    This is another one that is hard to discuss without sounding defensive. Some doctors are women. Some are minorities. Some are older. Some are young. None of these factors can inform you as to the quality of care a particular doctor can provide. I’ll never forget a patient during residency asking if I was his doctor as I pushed him along the hall in a wheelchair at the VA. When I answered that I was, he said, “I don’t want to be taken care of by any kind of a teenager.” Inside, I laughed so hard, because it was funny to me. I love it when blunt truths are spoken. But I understood his hesitancy. I was really young. Being fresh out of training has its upside. Experience does too. A conscientious doctor of any shape, size, color, or age can deliver great care.
  11. We can be terrible patients. The doctor patient relationship; we are terrible patients
    When I was pregnant with my oldest daughter, I knew exactly how I was going to behave during labor. I planned to be quiet and stoic and focused and compliant. After all, I’d delivered hundreds of babies and had seen the full behavioral spectrum from unwavering stoicism to flailing, screaming, escape attempts. Well, my behavior was complete lunacy. I was so shocked, but I couldn’t help it. The pain was savage, and I felt so out of control. When I finally got an epidural (I’d planned to try without) after several hours of hard labor, I was so relieved that I practically proposed marriage to my anesthesiologist. With my husband by my side. Bananas! Then when my obstetrician decided to turn the epidural off so that I could feel to push, I panicked. When the pain returned full force, I said, “it hurts” at least nine hundred sixteen times. Just in case he hadn’t heard me the first time. My sweet doctor finally said, “it’s ok if it hurts.” Well, I begged to differ. I dreaded showing my face at my postpartum appointment, but he didn’t bat an eye.
  12. Some of us use hospitalists. The doctor patient relationship; some of us use hospitalists
    This is a bit dry, but I think it bears explaining. Most of you have a primary care physician, either a family physician, pediatrician, or internist. If you need to stay in the hospital overnight, you may be cared for by your primary care doc, the doc on call for him, or a hospitalist. Hospitalists are doctors that only do hospital care. They don’t do outpatient work. The drawback is that they don’t know you or your family and can’t follow up with you after discharge. The upside is that they deal with hospital-worthy illness all day every day and are well versed in appropriate care and the inner workings of their particular hospital.
  13. We don’t sneak in the back and google your symptoms. The doctor patient relationship; we don't sneak in the back and google your symptoms
    We only sneak in the back to eat donuts. No, really. If we come up with the same conclusion that you found when you googled, remember that we bring wisdom, experience, and an understanding of your history that makes our care for you unique. But sometimes google is right. I said it. Just be careful. The internet can lead you down a very dangerous path, can cause unnecessary panic that talking to your doctor could avoid, or can lead you to dismiss something that shouldn’t be ignored. And please be extra wary of online chat rooms and discussion boards. Straight up wrong advice can sound very convincing. There is no substitute for medical training, experience, and complex analysis.
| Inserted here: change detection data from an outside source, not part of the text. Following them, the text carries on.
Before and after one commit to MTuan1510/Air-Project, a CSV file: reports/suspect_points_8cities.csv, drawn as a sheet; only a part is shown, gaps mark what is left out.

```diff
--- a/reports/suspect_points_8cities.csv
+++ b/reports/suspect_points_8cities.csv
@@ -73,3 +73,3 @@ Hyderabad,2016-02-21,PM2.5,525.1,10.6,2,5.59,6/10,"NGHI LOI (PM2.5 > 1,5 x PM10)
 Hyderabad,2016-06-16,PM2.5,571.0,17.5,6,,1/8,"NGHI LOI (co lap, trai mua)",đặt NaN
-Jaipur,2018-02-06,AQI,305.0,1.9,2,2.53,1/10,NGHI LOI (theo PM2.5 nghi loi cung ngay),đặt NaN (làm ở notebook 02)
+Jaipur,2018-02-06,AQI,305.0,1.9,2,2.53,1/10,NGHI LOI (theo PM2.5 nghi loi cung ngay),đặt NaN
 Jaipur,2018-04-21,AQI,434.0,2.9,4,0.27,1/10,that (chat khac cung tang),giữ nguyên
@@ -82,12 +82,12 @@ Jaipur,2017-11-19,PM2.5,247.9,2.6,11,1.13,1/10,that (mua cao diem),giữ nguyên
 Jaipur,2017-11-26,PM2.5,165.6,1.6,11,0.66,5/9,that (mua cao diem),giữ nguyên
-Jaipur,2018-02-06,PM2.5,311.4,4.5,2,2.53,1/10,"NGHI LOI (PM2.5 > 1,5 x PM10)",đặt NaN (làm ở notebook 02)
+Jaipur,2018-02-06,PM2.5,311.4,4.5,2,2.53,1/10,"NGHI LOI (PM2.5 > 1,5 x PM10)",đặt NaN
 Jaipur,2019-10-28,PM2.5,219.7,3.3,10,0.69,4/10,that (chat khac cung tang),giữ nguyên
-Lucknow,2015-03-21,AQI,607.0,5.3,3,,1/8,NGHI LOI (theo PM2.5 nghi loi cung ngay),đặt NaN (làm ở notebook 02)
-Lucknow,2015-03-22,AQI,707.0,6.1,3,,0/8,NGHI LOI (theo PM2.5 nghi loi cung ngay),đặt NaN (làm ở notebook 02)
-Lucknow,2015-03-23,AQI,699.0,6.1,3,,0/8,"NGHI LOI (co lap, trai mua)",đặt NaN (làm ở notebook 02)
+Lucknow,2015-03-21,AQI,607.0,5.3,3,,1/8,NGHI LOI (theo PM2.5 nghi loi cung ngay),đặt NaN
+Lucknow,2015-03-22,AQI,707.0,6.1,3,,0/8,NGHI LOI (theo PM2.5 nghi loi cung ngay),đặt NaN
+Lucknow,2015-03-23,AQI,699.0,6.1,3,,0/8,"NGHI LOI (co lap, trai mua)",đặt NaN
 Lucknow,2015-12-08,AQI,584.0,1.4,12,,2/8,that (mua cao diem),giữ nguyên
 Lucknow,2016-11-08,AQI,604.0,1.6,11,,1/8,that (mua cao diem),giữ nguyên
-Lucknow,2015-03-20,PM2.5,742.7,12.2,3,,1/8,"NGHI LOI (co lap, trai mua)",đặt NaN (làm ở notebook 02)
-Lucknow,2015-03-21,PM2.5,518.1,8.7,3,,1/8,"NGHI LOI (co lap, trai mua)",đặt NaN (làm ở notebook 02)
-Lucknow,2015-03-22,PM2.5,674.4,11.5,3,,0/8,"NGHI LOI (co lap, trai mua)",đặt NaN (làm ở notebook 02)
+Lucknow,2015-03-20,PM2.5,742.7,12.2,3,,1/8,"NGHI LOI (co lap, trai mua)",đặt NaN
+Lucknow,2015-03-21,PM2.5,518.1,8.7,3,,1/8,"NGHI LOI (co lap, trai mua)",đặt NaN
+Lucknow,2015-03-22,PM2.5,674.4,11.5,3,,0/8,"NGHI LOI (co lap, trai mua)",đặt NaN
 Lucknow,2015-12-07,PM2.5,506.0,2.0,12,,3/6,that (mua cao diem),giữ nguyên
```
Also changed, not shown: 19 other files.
Here are a couple of other articles from around the internet that you may also enjoy:

We want the very best for you. Just know that. It’s the bottom line.

Any questions

I’d love to hear your thoughts. As a patient, does any of this surprise you or make you angry?  As a health care provider, what rings true to you? What would be your number 27? Let’s talk about it!

  • […] about your doctor after reading my list. I can really only speak for myself, so check out Part 2: 13 MORE Things Doctors Wish Their Patients Knew here. I’ve interviewed the doctors in my life and some from around the world and anonymously […]

  • Caryn Mitcham says:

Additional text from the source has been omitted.